Wen’s ouster was ultimately due to these differences of opinion over messaging. Ahead of the 2020 presidential election, the group wanted to focus on its pro-abortion advocacy and Wen wrote she "was given a choice: change, or leave." In her farewell statement at the time, she wrote that she “came to Planned Parenthood to run a national health care organization and to advocate for the broad range of public health policies that affect our patients’ health,” but “the new Board leadership has determined that the priority of Planned Parenthood moving forward is to double down on abortion rights advocacy.”
Traumatic Handling of Her Miscarriage
She also described in her book how she received suggestions from people within the organization to use her recent miscarriage to explain her departure from the group, something she found “offensive and hurtful on so many levels." The miscarriage was something that "was devastating in a way that I couldn't have anticipated." After a colleague told others about her miscarriage without her consent, she decided to write an op-ed for The Washington Post "so as not to have this deeply personal experience stolen from me," adding that she "could not fathom the additional trauma if this news were made public by others who wished to use it for their own purposes."
“I decided to write about my experience because I want to break the silence and shame that often come with pregnancy loss,” Wen wrote in that column. “I also write because my miscarriage has made my commitment to women’s health even stronger.
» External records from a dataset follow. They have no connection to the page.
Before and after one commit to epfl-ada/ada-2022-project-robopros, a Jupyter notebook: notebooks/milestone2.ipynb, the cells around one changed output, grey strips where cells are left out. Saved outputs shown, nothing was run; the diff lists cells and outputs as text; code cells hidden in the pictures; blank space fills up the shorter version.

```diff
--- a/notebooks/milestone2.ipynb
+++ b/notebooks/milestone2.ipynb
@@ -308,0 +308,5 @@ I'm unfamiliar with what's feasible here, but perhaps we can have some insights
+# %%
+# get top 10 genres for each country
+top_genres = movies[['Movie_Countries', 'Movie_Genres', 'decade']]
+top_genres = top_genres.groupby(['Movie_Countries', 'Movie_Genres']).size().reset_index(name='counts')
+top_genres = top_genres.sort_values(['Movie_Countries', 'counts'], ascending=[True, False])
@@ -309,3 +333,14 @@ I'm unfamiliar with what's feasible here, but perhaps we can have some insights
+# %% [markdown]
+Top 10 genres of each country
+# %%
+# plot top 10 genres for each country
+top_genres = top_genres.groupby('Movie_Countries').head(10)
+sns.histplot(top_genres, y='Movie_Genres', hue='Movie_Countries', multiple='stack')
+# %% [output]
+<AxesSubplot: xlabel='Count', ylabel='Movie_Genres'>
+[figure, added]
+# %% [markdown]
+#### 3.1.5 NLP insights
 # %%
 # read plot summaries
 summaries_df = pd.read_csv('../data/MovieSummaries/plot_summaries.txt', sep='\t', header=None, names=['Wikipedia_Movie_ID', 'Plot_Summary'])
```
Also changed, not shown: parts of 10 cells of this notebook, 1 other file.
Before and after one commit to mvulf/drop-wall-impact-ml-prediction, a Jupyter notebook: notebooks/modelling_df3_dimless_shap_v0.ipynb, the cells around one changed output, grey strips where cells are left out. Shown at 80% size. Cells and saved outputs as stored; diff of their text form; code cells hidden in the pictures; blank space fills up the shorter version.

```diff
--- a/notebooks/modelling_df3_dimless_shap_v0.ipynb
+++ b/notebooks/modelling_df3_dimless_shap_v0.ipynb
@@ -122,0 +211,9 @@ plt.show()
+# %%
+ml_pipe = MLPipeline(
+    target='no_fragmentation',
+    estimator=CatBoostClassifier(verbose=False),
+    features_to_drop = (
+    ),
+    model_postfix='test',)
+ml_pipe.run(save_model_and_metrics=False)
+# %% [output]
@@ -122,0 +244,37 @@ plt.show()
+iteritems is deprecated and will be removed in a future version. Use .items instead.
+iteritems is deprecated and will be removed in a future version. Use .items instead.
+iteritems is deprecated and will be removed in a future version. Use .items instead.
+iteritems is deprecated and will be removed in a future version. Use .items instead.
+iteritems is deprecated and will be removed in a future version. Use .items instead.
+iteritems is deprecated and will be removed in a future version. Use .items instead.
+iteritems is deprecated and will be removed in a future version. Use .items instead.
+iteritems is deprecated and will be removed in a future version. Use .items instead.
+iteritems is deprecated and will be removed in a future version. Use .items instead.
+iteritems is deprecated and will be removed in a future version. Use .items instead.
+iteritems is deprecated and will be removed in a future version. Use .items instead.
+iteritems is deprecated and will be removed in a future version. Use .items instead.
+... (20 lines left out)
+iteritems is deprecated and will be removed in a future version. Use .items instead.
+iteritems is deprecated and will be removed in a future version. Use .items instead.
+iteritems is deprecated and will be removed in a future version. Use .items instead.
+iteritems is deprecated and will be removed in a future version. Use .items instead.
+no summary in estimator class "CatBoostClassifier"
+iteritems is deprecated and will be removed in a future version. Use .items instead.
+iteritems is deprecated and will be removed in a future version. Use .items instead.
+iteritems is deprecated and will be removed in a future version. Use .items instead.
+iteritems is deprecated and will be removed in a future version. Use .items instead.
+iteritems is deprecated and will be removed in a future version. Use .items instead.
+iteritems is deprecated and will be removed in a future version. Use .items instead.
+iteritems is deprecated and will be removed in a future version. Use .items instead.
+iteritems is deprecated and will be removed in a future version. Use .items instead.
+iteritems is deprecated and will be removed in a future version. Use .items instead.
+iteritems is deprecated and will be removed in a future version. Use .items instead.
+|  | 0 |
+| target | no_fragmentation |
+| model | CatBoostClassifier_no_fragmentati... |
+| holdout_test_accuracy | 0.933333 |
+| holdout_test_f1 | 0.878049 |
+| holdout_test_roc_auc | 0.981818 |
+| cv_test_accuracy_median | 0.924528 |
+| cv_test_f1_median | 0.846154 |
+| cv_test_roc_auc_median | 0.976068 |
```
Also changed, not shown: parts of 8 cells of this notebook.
If we truly care about the health of women, children and families, we must commit to policies that provide pregnant women with the care, humanity and dignity that all people deserve.” The New York Times reported that the op-ed in which she also mentioned “mourning the loss of a potential life” had “surprised and frustrated senior officials and board members, who had not been informed of the article in advance.”